MATERIAL FOR THIS EXERCISE: Begin
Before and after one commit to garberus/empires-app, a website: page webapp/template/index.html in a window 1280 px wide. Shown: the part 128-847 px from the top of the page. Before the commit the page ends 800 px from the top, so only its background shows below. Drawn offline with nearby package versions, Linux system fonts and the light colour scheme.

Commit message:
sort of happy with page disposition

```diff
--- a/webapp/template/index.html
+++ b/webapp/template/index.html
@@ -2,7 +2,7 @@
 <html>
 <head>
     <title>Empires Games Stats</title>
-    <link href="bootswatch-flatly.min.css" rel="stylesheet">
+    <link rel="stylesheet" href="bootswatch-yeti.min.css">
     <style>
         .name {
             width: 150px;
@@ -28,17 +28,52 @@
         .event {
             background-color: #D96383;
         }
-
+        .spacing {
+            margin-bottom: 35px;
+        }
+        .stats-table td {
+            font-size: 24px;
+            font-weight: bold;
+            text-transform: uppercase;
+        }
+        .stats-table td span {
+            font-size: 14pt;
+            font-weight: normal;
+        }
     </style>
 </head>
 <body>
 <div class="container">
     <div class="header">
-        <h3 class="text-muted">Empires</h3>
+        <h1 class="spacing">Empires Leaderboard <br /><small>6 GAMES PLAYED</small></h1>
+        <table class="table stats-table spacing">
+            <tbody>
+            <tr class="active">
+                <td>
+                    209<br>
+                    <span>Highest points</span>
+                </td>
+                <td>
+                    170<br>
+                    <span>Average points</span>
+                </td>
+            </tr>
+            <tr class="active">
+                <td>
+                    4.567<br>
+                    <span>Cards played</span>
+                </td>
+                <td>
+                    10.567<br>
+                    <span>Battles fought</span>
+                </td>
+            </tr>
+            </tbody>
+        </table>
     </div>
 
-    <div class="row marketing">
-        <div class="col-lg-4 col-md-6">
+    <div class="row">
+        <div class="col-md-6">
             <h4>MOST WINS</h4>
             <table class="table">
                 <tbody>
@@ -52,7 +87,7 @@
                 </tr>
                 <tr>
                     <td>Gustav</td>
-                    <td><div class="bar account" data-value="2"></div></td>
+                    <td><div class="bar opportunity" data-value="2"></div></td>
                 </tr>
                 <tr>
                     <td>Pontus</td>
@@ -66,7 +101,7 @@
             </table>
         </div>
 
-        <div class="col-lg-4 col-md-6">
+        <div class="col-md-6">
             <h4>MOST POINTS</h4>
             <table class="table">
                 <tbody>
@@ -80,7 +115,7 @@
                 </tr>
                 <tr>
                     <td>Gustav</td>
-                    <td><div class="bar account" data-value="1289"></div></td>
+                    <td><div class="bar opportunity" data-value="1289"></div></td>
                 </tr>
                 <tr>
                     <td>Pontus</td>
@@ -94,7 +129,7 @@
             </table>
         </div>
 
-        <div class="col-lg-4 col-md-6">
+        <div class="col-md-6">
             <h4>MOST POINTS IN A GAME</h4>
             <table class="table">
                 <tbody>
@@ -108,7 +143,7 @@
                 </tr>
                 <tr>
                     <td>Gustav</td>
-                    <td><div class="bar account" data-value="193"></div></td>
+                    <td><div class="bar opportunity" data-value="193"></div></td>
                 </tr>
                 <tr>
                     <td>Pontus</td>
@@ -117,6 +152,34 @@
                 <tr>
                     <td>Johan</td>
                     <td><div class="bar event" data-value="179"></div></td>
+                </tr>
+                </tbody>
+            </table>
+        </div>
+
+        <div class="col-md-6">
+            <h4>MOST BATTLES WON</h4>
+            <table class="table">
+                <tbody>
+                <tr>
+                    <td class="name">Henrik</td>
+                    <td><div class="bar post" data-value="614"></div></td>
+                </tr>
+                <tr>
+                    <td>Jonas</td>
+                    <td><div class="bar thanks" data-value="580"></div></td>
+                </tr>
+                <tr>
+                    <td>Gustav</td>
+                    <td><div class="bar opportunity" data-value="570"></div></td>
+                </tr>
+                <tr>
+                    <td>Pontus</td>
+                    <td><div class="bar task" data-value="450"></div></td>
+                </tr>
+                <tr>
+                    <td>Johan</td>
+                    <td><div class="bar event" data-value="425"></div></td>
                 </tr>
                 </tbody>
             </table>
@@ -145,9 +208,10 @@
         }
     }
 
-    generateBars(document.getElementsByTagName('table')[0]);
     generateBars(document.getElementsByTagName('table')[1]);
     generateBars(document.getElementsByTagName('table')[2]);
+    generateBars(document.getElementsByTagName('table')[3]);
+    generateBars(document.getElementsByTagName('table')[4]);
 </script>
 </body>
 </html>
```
MATERIAL FOR THIS EXERCISE: End
Each record above has to be repeated word for word.

■ WRITTEN REPLY:
Before and after one commit to garberus/empires-app, a website: page webapp/template/index.html in a window 1280 px wide. Shown: the part 128-847 px from the top of the page. Before the commit the page ends 800 px from the top, so only its background shows below. Drawn offline with nearby package versions, Linux system fonts and the light colour scheme.

Commit message:
sort of happy with page disposition

```diff
--- a/webapp/template/index.html
+++ b/webapp/template/index.html
@@ -2,7 +2,7 @@
 <html>
 <head>
     <title>Empires Games Stats</title>
-    <link href="bootswatch-flatly.min.css" rel="stylesheet">
+    <link rel="stylesheet" href="bootswatch-yeti.min.css">
     <style>
         .name {
             width: 150px;
@@ -28,17 +28,52 @@
         .event {
             background-color: #D96383;
         }
-
+        .spacing {
+            margin-bottom: 35px;
+        }
+        .stats-table td {
+            font-size: 24px;
+            font-weight: bold;
+            text-transform: uppercase;
+        }
+        .stats-table td span {
+            font-size: 14pt;
+            font-weight: normal;
+        }
     </style>
 </head>
 <body>
 <div class="container">
     <div class="header">
-        <h3 class="text-muted">Empires</h3>
+        <h1 class="spacing">Empires Leaderboard <br /><small>6 GAMES PLAYED</small></h1>
+        <table class="table stats-table spacing">
+            <tbody>
+            <tr class="active">
+                <td>
+                    209<br>
+                    <span>Highest points</span>
+                </td>
+                <td>
+                    170<br>
+                    <span>Average points</span>
+                </td>
+            </tr>
+            <tr class="active">
+                <td>
+                    4.567<br>
+                    <span>Cards played</span>
+                </td>
+                <td>
+                    10.567<br>
+                    <span>Battles fought</span>
+                </td>
+            </tr>
+            </tbody>
+        </table>
     </div>
 
-    <div class="row marketing">
-        <div class="col-lg-4 col-md-6">
+    <div class="row">
+        <div class="col-md-6">
             <h4>MOST WINS</h4>
             <table class="table">
                 <tbody>
@@ -52,7 +87,7 @@
                 </tr>
                 <tr>
                     <td>Gustav</td>
-                    <td><div class="bar account" data-value="2"></div></td>
+                    <td><div class="bar opportunity" data-value="2"></div></td>
                 </tr>
                 <tr>
                     <td>Pontus</td>
@@ -66,7 +101,7 @@
             </table>
         </div>
 
-        <div class="col-lg-4 col-md-6">
+        <div class="col-md-6">
             <h4>MOST POINTS</h4>
             <table class="table">
                 <tbody>
@@ -80,7 +115,7 @@
                 </tr>
                 <tr>
                     <td>Gustav</td>
-                    <td><div class="bar account" data-value="1289"></div></td>
+                    <td><div class="bar opportunity" data-value="1289"></div></td>
                 </tr>
                 <tr>
                     <td>Pontus</td>
@@ -94,7 +129,7 @@
             </table>
         </div>
 
-        <div class="col-lg-4 col-md-6">
+        <div class="col-md-6">
             <h4>MOST POINTS IN A GAME</h4>
             <table class="table">
                 <tbody>
@@ -108,7 +143,7 @@
                 </tr>
                 <tr>
                     <td>Gustav</td>
-                    <td><div class="bar account" data-value="193"></div></td>
+                    <td><div class="bar opportunity" data-value="193"></div></td>
                 </tr>
                 <tr>
                     <td>Pontus</td>
@@ -117,6 +152,34 @@
                 <tr>
                     <td>Johan</td>
                     <td><div class="bar event" data-value="179"></div></td>
+                </tr>
+                </tbody>
+            </table>
+        </div>
+
+        <div class="col-md-6">
+            <h4>MOST BATTLES WON</h4>
+            <table class="table">
+                <tbody>
+                <tr>
+                    <td class="name">Henrik</td>
+                    <td><div class="bar post" data-value="614"></div></td>
+                </tr>
+                <tr>
+                    <td>Jonas</td>
+                    <td><div class="bar thanks" data-value="580"></div></td>
+                </tr>
+                <tr>
+                    <td>Gustav</td>
+                    <td><div class="bar opportunity" data-value="570"></div></td>
+                </tr>
+                <tr>
+                    <td>Pontus</td>
+                    <td><div class="bar task" data-value="450"></div></td>
+                </tr>
+                <tr>
+                    <td>Johan</td>
+                    <td><div class="bar event" data-value="425"></div></td>
                 </tr>
                 </tbody>
             </table>
@@ -145,9 +208,10 @@
         }
     }
 
-    generateBars(document.getElementsByTagName('table')[0]);
     generateBars(document.getElementsByTagName('table')[1]);
     generateBars(document.getElementsByTagName('table')[2]);
+    generateBars(document.getElementsByTagName('table')[3]);
+    generateBars(document.getElementsByTagName('table')[4]);
 </script>
 </body>
 </html>
```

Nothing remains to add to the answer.